Content starts

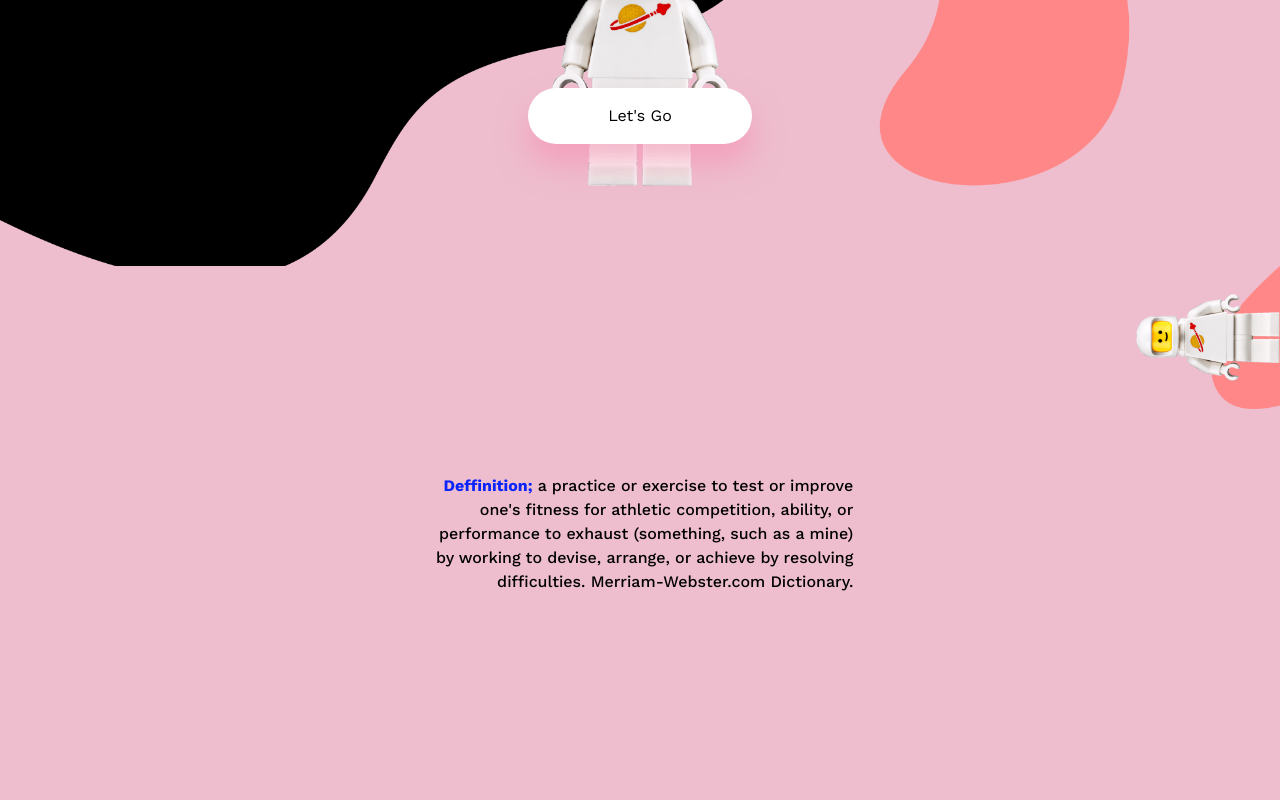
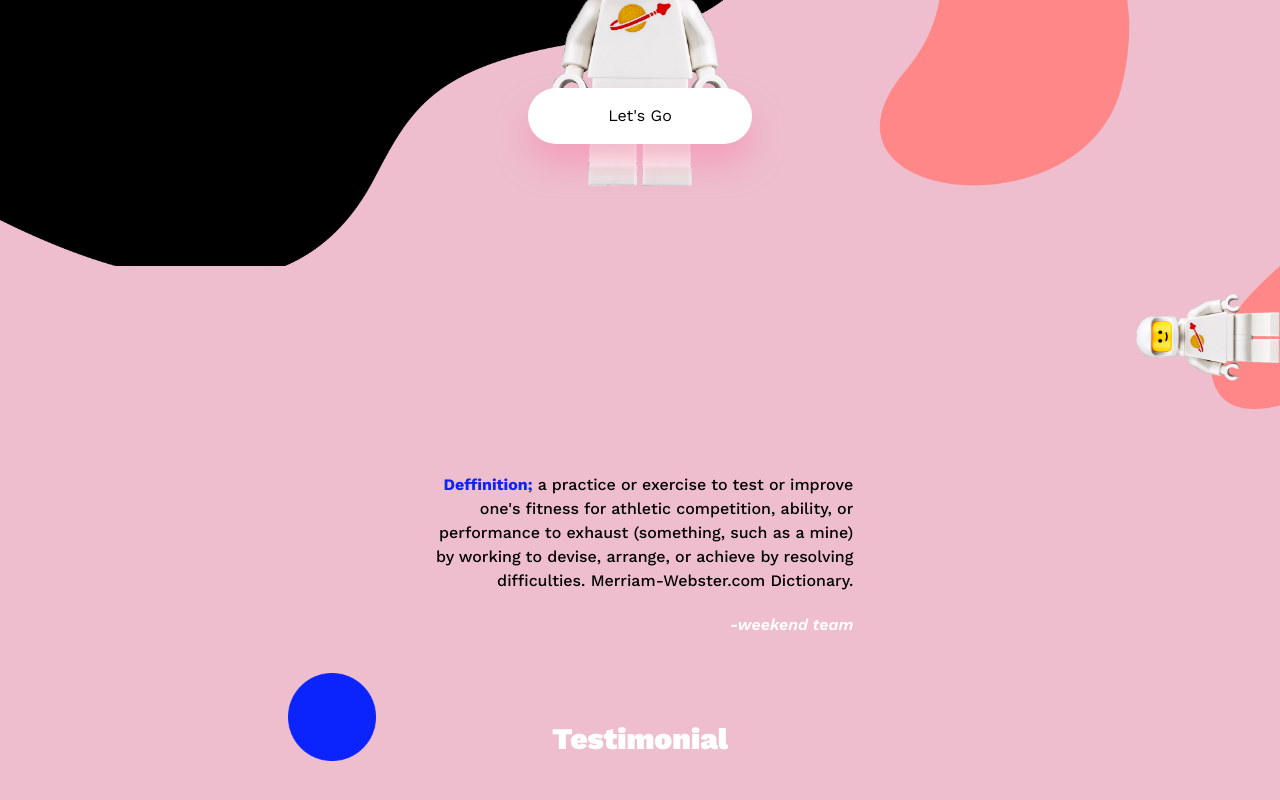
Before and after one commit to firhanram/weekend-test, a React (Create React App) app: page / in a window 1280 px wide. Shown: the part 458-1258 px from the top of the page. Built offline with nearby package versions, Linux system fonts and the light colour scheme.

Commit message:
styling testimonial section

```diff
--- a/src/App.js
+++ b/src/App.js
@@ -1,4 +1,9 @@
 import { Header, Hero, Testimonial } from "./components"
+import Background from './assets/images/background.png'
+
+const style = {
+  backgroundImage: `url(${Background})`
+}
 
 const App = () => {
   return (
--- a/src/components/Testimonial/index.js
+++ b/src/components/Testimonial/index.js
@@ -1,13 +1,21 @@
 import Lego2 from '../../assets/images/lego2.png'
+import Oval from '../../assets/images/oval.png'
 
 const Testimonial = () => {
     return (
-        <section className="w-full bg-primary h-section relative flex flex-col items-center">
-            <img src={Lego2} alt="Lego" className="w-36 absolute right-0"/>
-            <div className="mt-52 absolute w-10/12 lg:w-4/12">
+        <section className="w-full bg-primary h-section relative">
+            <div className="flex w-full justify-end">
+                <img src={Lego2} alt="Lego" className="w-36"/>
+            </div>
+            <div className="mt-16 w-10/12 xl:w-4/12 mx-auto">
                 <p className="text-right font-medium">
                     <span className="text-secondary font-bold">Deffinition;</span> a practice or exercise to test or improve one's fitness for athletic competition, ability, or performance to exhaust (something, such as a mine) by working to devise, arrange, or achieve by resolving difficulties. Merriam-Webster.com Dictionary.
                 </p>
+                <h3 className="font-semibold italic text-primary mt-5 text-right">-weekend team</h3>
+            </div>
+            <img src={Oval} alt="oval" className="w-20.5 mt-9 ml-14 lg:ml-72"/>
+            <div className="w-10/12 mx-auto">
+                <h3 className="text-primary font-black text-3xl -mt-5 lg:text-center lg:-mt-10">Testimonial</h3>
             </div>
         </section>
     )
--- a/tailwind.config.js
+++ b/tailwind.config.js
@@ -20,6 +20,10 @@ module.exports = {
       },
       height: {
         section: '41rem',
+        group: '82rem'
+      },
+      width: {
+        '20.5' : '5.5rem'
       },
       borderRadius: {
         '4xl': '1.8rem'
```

Content ends

WHAT YOU NEED TO DO
Search the material for the word "const" and copy every matching line.

SOLUTION
+const style = {
 const App = () => {
 const Testimonial = () => {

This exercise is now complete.